Task brief — Go through the material and copy each line that includes "calculateTempoDecorrido".

Available data —
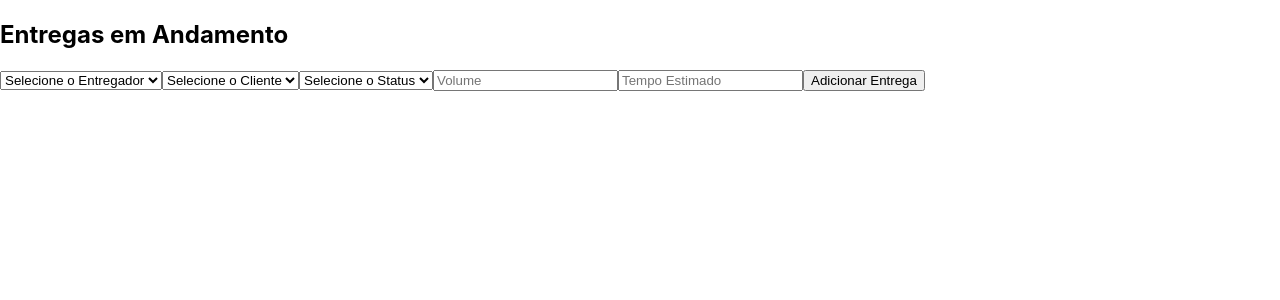
Repository: feliperanon/gestao-entregas
Page: /dashboard (app in frontend/)
An editor plug-in stored every save of this project. The page is shown before and after the next save, followed by the edit.
The browser window is 1280 px wide. The pictures show the whole page.
The page's requests for data from a server got no answer. The project was rebuilt for these pictures with package versions that can differ from the ones it lists, and the page was loaded fresh each time. No one was signed in, and anything a server would have sent is missing. Also part of the build but not shown: frontend/src/pages/Clientes.js, frontend/src/pages/Entregadores.js, frontend/src/pages/Login.js, frontend/src/pages/Status.js, frontend/src/pages/Analise.js, frontend/src/pages/History.js.

Above is the page before, as saved 2024-06-30 16:21:46.

### frontend/src/App.js
import React from 'react';
import { BrowserRouter as Router, Route, Routes } from 'react-router-dom';
import Clientes from './pages/Clientes';
import Entregadores from './pages/Entregadores';
import Dashboard from './pages/Dashboard';
import Login from './pages/Login';
import Status from './pages/Status';
import Analise from './pages/Analise';
import History from './pages/History';

const App = () => {
  return (
    <Router>
      <Routes>
        <Route path="/clientes" element={<Clientes />} />
        <Route path="/entregadores" element={<Entregadores />} />
        <Route path="/dashboard" element={<Dashboard />} />
        <Route path="/login" element={<Login />} />
        <Route path="/status" element={<Status />} />
        <Route path="/analise" element={<Analise />} />
        <Route path="/history" element={<History />} />
      </Routes>
    </Router>
  );
};

export default App;

### frontend/src/pages/Dashboard.js
import React, { useState, useEffect } from 'react';
import api from '../services/api';

const Dashboard = () => {
  const [entregas, setEntregas] = useState([]);
  const [entregadores, setEntregadores] = useState([]);
  const [clientes, setClientes] = useState([]);
  const [statusList, setStatusList] = useState([]);
  const [form, setForm] = useState({ nomeEntregador: '', cliente: '', volume: '', status: 'Em andamento', tempoEstimado: '' });

  useEffect(() => {
    const fetchEntregas = async () => {
      try {
        const token = localStorage.getItem('token');
        const response = await api.get('/entregas', {
          headers: { Authorization: `Bearer ${token}` }
        });
        setEntregas(response.data.filter(entrega => entrega.status === 'Em andamento').map(entrega => ({
          ...entrega,
          tempoDecorrido: calculateTempoDecorrido(entrega.dataInicio)
        })));
      } catch (error) {
        console.error('Error fetching entregas:', error);
      }
    };

    const fetchEntregadores = async () => {
      try {
        const token = localStorage.getItem('token');
        const response = await api.get('/entregadores', {
          headers: { Authorization: `Bearer ${token}` }
        });
        setEntregadores(response.data);
      } catch (error) {
        console.error('Error fetching entregadores:', error);
      }
    };

    const fetchClientes = async () => {
      try {
        const token = localStorage.getItem('token');
        const response = await api.get('/clientes', {
          headers: { Authorization: `Bearer ${token}` }
        });
        setClientes(response.data);
      } catch (error) {
        console.error('Error fetching clientes:', error);
      }
    };

    const fetchStatusList = async () => {
      try {
        const token = localStorage.getItem('token');
        const response = await api.get('/status', {
          headers: { Authorization: `Bearer ${token}` }
        });
        setStatusList(response.data);
      } catch (error) {
        console.error('Error fetching status list:', error);
      }
    };

    fetchEntregas();
    fetchEntregadores();
    fetchClientes();
    fetchStatusList();

    const intervalId = setInterval(() => {
      setEntregas((prevEntregas) =>
        prevEntregas.map((entrega) => ({
          ...entrega,
          tempoDecorrido: calculateTempoDecorrido(entrega.dataInicio)
        }))
      );
    }, 60000); // Atualiza a cada minuto

    return () => clearInterval(intervalId); // Limpa o intervalo quando o componente desmonta
  }, []);

  const calculateTempoDecorrido = (dataInicio) => {
    const now = new Date();
    const inicio = new Date(dataInicio);
    const diffInMinutes = Math.floor((now - inicio) / 60000); // Calcula a diferença em minutos
    return diffInMinutes;
  };

  const handleChange = (e) => {
    setForm({ ...form, [e.target.name]: e.target.value });
  };

  const handleSubmit = async (e) => {
    e.preventDefault();
    try {
      const entregadorExistente = entregas.find(entrega => entrega.nomeEntregador === form.nomeEntregador);
      if (entregadorExistente) {
        alert('O entregador já está em uma rotina de entrega.');
        return;
      }

      const token = localStorage.getItem('token');
      const novaEntrega = {
        ...form,
        dataInicio: new Date().toISOString() // Adiciona a data e hora de início
      };
      const response = await api.post('/entregas', novaEntrega, {
        headers: { Authorization: `Bearer ${token}` }
      });
      setEntregas([...entregas, { ...response.data, tempoDecorrido: calculateTempoDecorrido(response.data.dataInicio) }]);
      setForm({ nomeEntregador: '', cliente: '', volume: '', status: 'Em andamento', tempoEstimado: '' });
    } catch (error) {
      console.error('Error adding entrega:', error);
    }
  };

  const handleFinalize = async (id) => {
    try {
      const token = localStorage.getItem('token');
      await api.put(`/entregas/${id}`, { status: 'Finalizada' }, {
        headers: { Authorization: `Bearer ${token}` }
      });
      setEntregas(entregas.filter(entrega => entrega._id !== id));
    } catch (error) {
      console.error('Error finalizing entrega:', error);
    }
  };

  const handleDelete = async (id) => {
    try {
      const token = localStorage.getItem('token');
      await api.delete(`/entregas/${id}`, {
        headers: { Authorization: `Bearer ${token}` }
      });
      setEntregas(entregas.filter(entrega => entrega._id !== id));
    } catch (error) {
      console.error('Error deleting entrega:', error);
    }
  };

  return (
    <div>
      <h2>Entregas em Andamento</h2>
      <form onSubmit={handleSubmit}>
        <select name="nomeEntregador" value={form.nomeEntregador} onChange={handleChange} required>
          <option value="">Selecione o Entregador</option>
          {entregadores.map((entregador) => (
            <option key={entregador._id} value={entregador.nome}>{entregador.nome}</option>
          ))}
        </select>
        <select name="cliente" value={form.cliente} onChange={handleChange} required>
          <option value="">Selecione o Cliente</option>
          {clientes.map((cliente) => (
            <option key={cliente._id} value={cliente.nome}>{cliente.nome}</option>
          ))}
        </select>
        <select name="status" value={form.status} onChange={handleChange} required>
          <option value="">Selecione o Status</option>
          {statusList.map((status) => (
            <option key={status._id} value={status.nome}>{status.nome}</option>
          ))}
        </select>
        <input name="volume" value={form.volume} onChange={handleChange} placeholder="Volume" required />
        <input name="tempoEstimado" value={form.tempoEstimado} onChange={handleChange} placeholder="Tempo Estimado" required />
        <button type="submit">Adicionar Entrega</button>
      </form>
      <ul>
        {entregas.map((entrega) => (
          <li key={entrega._id}>
            <span>{entrega.nomeEntregador} - {entrega.cliente} - {entrega.volume} - {entrega.status} - {entrega.tempoEstimado} minutos - Tempo Em Andamento: {entrega.tempoDecorrido} minutos</span>
            <button onClick={() => handleFinalize(entrega._id)}>Finalizar Entrega</button>
            <button onClick={() => handleDelete(entrega._id)}>Excluir Entrega</button>
          </li>
        ))}
      </ul>
    </div>
  );
};

export default Dashboard;

### frontend/src/services/api.js
import axios from 'axios';

const api = axios.create({
  baseURL: 'http://localhost:5003'
});

export default api;

Loaded but not shown: frontend/public/index.html (common file); frontend/src/index.js (common file); frontend/src/index.css (common file); frontend/src/reportWebVitals.js (common file)

After the next save:
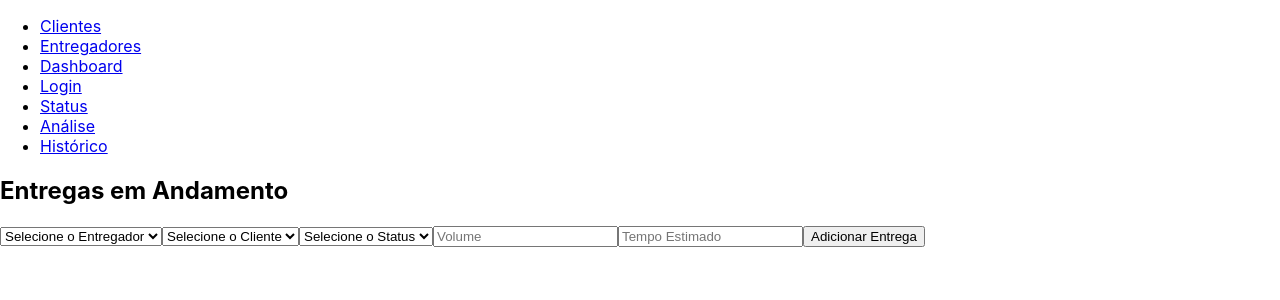
Saved 2 min 17 s later.
--- a/frontend/src/App.js
+++ b/frontend/src/App.js
@@ -1,5 +1,5 @@
 import React from 'react';
-import { BrowserRouter as Router, Route, Routes } from 'react-router-dom';
+import { BrowserRouter as Router, Route, Routes, Link } from 'react-router-dom';
 import Clientes from './pages/Clientes';
 import Entregadores from './pages/Entregadores';
 import Dashboard from './pages/Dashboard';
@@ -11,15 +11,42 @@ import History from './pages/History';
 const App = () => {
   return (
     <Router>
-      <Routes>
-        <Route path="/clientes" element={<Clientes />} />
-        <Route path="/entregadores" element={<Entregadores />} />
-        <Route path="/dashboard" element={<Dashboard />} />
-        <Route path="/login" element={<Login />} />
-        <Route path="/status" element={<Status />} />
-        <Route path="/analise" element={<Analise />} />
-        <Route path="/history" element={<History />} />
-      </Routes>
+      <div>
+        <nav>
+          <ul>
+            <li>
+              <Link to="/clientes">Clientes</Link>
+            </li>
+            <li>
+              <Link to="/entregadores">Entregadores</Link>
+            </li>
+            <li>
+              <Link to="/dashboard">Dashboard</Link>
+            </li>
+            <li>
+              <Link to="/login">Login</Link>
+            </li>
+            <li>
+              <Link to="/status">Status</Link>
+            </li>
+            <li>
+              <Link to="/analise">Análise</Link>
+            </li>
+            <li>
+              <Link to="/history">Histórico</Link>
+            </li>
+          </ul>
+        </nav>
+        <Routes>
+          <Route path="/clientes" element={<Clientes />} />
+          <Route path="/entregadores" element={<Entregadores />} />
+          <Route path="/dashboard" element={<Dashboard />} />
+          <Route path="/login" element={<Login />} />
+          <Route path="/status" element={<Status />} />
+          <Route path="/analise" element={<Analise />} />
+          <Route path="/history" element={<History />} />
+        </Routes>
+      </div>
     </Router>
   );
 };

The completed task —
          tempoDecorrido: calculateTempoDecorrido(entrega.dataInicio)
          tempoDecorrido: calculateTempoDecorrido(entrega.dataInicio)
  const calculateTempoDecorrido = (dataInicio) => {
      setEntregas([...entregas, { ...response.data, tempoDecorrido: calculateTempoDecorrido(response.data.dataInicio) }]);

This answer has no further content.